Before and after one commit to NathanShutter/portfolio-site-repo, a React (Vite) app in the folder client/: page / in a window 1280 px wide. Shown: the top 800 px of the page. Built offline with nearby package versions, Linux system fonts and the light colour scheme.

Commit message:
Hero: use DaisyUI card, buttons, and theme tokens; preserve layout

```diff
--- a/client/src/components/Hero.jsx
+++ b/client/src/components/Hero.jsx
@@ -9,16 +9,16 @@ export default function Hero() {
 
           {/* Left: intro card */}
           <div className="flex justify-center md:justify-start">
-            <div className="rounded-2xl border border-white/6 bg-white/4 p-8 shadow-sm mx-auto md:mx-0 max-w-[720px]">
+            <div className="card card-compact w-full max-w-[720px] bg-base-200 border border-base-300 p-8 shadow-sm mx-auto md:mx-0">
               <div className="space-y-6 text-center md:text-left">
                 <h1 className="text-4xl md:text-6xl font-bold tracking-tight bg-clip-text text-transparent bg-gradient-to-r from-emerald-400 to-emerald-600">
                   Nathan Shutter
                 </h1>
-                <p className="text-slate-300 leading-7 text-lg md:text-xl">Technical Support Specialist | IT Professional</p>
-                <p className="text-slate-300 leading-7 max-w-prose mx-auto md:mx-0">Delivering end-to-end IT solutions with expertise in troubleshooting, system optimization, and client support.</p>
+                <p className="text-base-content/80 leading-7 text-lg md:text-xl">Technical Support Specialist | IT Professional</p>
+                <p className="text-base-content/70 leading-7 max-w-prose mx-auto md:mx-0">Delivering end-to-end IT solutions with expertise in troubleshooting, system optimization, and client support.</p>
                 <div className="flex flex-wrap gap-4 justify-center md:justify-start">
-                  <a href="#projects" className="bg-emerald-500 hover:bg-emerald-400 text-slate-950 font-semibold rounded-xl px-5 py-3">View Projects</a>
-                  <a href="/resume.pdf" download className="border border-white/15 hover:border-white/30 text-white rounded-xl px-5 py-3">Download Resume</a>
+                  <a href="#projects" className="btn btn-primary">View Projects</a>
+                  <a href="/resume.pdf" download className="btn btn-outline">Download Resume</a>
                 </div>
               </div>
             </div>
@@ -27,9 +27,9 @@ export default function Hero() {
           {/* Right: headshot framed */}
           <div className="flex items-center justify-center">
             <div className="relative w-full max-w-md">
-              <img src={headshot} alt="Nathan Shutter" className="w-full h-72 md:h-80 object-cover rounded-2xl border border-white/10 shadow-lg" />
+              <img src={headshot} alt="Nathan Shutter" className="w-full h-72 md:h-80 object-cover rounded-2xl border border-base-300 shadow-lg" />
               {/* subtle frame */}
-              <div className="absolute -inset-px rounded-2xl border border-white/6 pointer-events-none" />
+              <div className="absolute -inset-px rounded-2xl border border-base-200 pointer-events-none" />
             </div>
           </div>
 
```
_____
_Task directions_: For this task, copy every line of the material in which "rounded" appears.

_Exercise answer_:
-            <div className="rounded-2xl border border-white/6 bg-white/4 p-8 shadow-sm mx-auto md:mx-0 max-w-[720px]">
-                  <a href="#projects" className="bg-emerald-500 hover:bg-emerald-400 text-slate-950 font-semibold rounded-xl px-5 py-3">View Projects</a>
-                  <a href="/resume.pdf" download className="border border-white/15 hover:border-white/30 text-white rounded-xl px-5 py-3">Download Resume</a>
-              <img src={headshot} alt="Nathan Shutter" className="w-full h-72 md:h-80 object-cover rounded-2xl border border-white/10 shadow-lg" />
+              <img src={headshot} alt="Nathan Shutter" className="w-full h-72 md:h-80 object-cover rounded-2xl border border-base-300 shadow-lg" />
-              <div className="absolute -inset-px rounded-2xl border border-white/6 pointer-events-none" />
+              <div className="absolute -inset-px rounded-2xl border border-base-200 pointer-events-none" />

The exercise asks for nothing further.